Wednesday, 31 March 2010
Tuesday, 30 March 2010
A few years ago, my brother gave me a Lomography Action Sampler camera for my birthday. Basically, instead of just capturing one photo when the button is pressed, the camera takes four pictures a fraction of a second apart. The resulting images all appear on the same print.
In theory, these pics should capture the movement of the subject, or the camera, when the photo was taken. In reality, it doesn't quite work that way. The flash isn't quite in sync with the shutter, so there's often a dark quarter, and I haven't quite gotten used to the framing. But things like these just add to the random nature of the photos. In fact, some of the best pics are ones that have gone wrong, in a traditional sense.
Having gone through all the films I've taken since being given the camera, I've compiled a set of my 40 favourites. In the tradition of the Action Sampler, I'll be splitting these picture over the next 4 entries.

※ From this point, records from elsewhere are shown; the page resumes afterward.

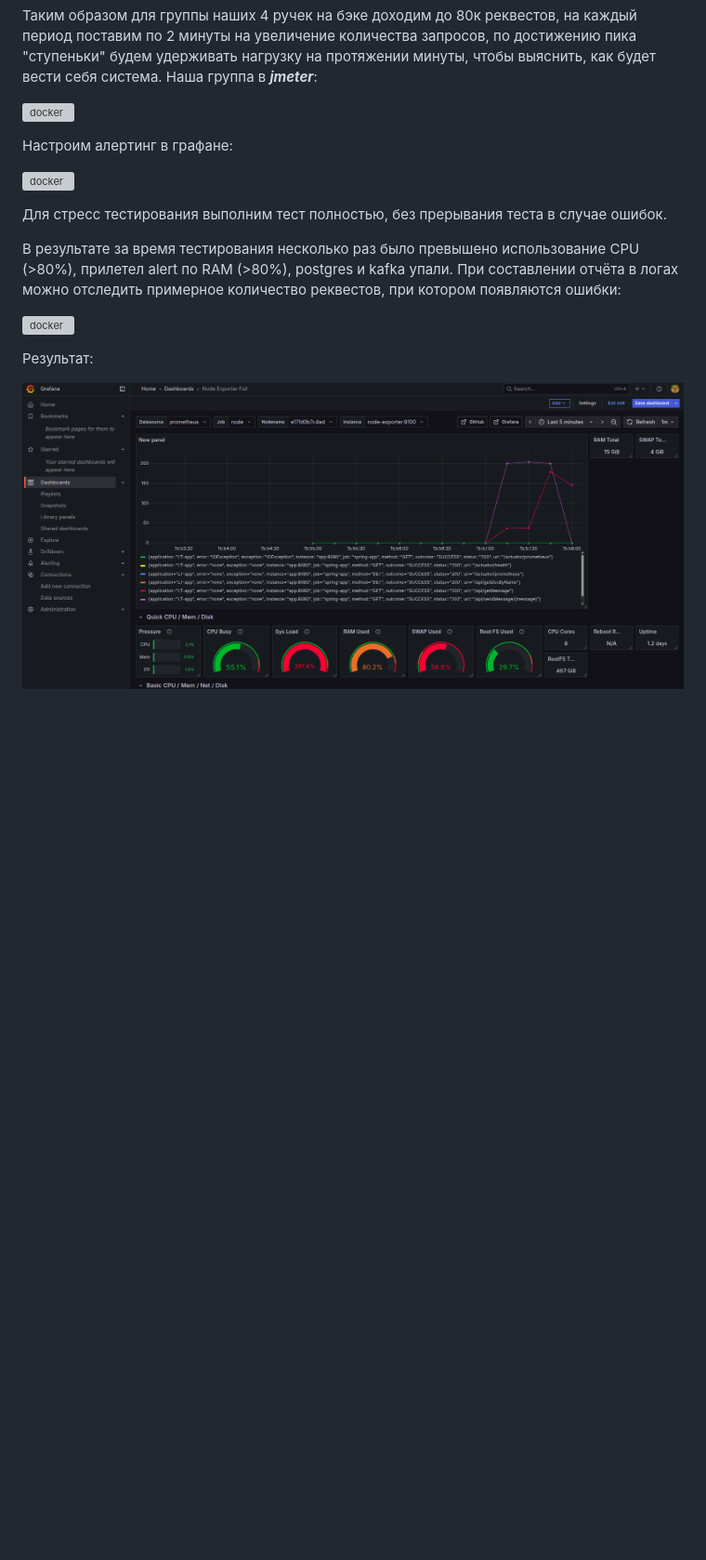
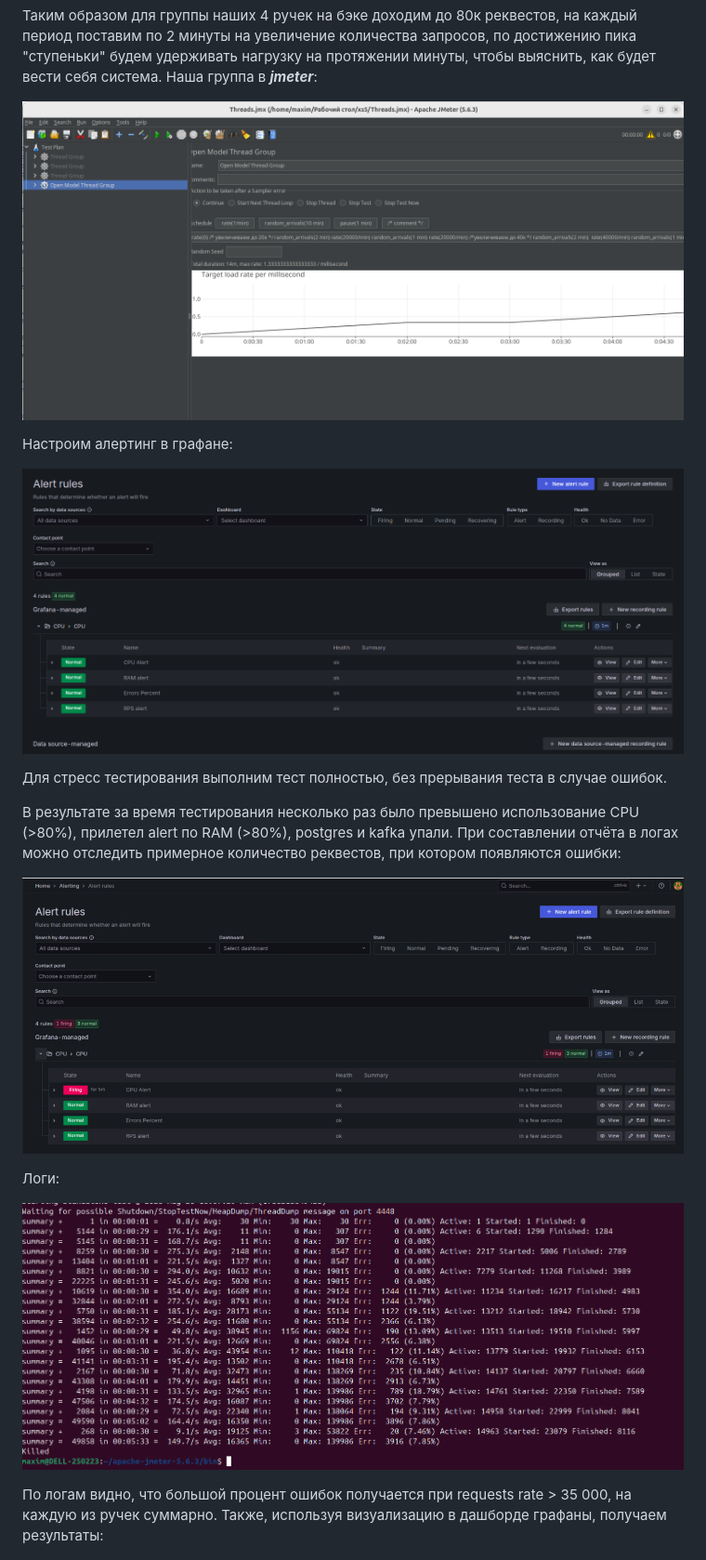
Before and after one commit to Kaledo1337/LTAPP, a Markdown page: README.md, the part around one of its changes. Shown at 93% size. Drawn GitHub-style; blank space fills up the shorter version; grey boxes are pictures that could not be loaded.

```diff
--- a/README.md
+++ b/README.md
@@ -132,22 +132,23 @@ rate(0) /* увеличиваем до 20к */ random_arrivals(2 min) rate(20000
 Таким образом для группы наших 4 ручек на бэке доходим до 80к реквестов, на каждый период поставим по 2 минуты на увеличение количества запросов, по достижению пика "ступеньки" будем удерживать нагрузку на протяжении минуты, чтобы выяснить, как будет вести себя система.
 Наша группа в ***jmeter***:
 
-![docker](https://raw.githubusercontent.com/Kaledo1337/LTAPP/xs5/images/err133.png)
+![docker](https://raw.githubusercontent.com/Kaledo1337/LTAPP/xs5/images/Screenshot_284.png)
 
 Настроим алертинг в графане:
 
-![docker](https://raw.githubusercontent.com/Kaledo1337/LTAPP/xs5/images/err133.png)
+![docker](https://raw.githubusercontent.com/Kaledo1337/LTAPP/xs5/images/Screenshot_285.png)
 
 Для стресс тестирования выполним тест полностью, без прерывания теста в случае ошибок.
 
 В результате за время тестирования несколько раз было превышено использование CPU (>80%), прилетел alert по RAM (>80%), postgres и kafka упали. При составлении отчёта в логах можно отследить примерное количество реквестов, при котором появляются ошибки:
 
-![docker](https://raw.githubusercontent.com/Kaledo1337/LTAPP/xs5/images/err133.png)
+![docker](https://raw.githubusercontent.com/Kaledo1337/LTAPP/xs5/images/alerts.jpg)
 
-Результат:
+Логи:
 
-![docker](https://raw.githubusercontent.com/Kaledo1337/LTAPP/xs5/images/err1.png)
+![docker](https://raw.githubusercontent.com/Kaledo1337/LTAPP/xs5/images/Screenshot_286.png)
 
+По логам видно, что большой процент ошибок получается при requests rate > 35 000, на каждую из ручек суммарно. Также, используя визуализацию в дашборде графаны, получаем результаты:
 
 ![docker](https://raw.githubusercontent.com/Kaledo1337/LTAPP/xs5/images/ers.png)
 
```
Also changed, not shown: other parts of README.md (+25 -0 lines).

So, without further ado, here's Lomostyle, part 1:
Monday, 15 March 2010
"If the rope goes slack, let go. If you do fall keep your mouth shut."
I've been wakeboarding several times, once in the sea off a Sardinian beach and a couple of times in a lake near Drayton Manor, just outside Birmingham. Slightly different locations, yes, but one thing was constant, I was being towed by a motor boat.
On Saturday, as a joint birthday celebration with Luke, a group of us ventured to the John Battle Water Ski centre, which, in keeping with the theme (no pun intended) set by the brummie ventures, is next to Thorpe Park. The problem with the lake at JBSki is that, instead of a boat, the boarders are towed by a cable. Being pulled by a cable, travelling at a constant speed, is tricky to say the least, and that's where the instructions quoted at the beginning of this post came in.
Essentially, the wakeboarding trip turned into being repeatedly pulled face-first, mouth open (obvs), into a ridiculously cold, murky lake at high speed by a cable I'm pretty sure was designed and built by Skynet.
To make it worse, when I thought I might have mastered the kneeboard that cable beginners have to complete two laps on before graduating to the proper, upright board, I'd come rocketing off in the furthest point of the lake from the start. This meant I would then have to swim to the nearest jetty. You'd have thought that having a board that is essentially buoyant would aid in this matter, but no, of course not. And then, once I'd got to the jetty, I'd had to haul myself onto a thick layer of goose shit of varying freshness. Considering that I only spotted two geese, and I spent a lot of time walking round that sodding lake, that was actually quite impressive.
Another problem was the temperature. Despite the fact that it had supposedly risen in the past week, it was very much still within the period known as 'the coldest time of year for open water'. I'd have loved to carry on, and make it past the first corner on a wakeboard, having so expertly got onto my feet at first attempt, but it was too cold. Really, it was ridiculously cold. Not-fun cold.
Next time, and there probably will be a next time, I think I'll wait for it to warm up, a lot. And for there to be a boat towing me, rather than an unorganic metal wire that corners at extremely wakeboard-unfriendly right angles.
I've been able to look back and laugh though. It was definitely worth going. Save for Luke, who pretty much a pro when it comes to being dragged over water on a board, we were all similarly rubbish. And today, having used muscles that I didn't know I had, or, actually, used areas of my body where having muscles really would have come in handy, I feel like I've been hit by a truck.
But so what, it's my birthday tomorrow!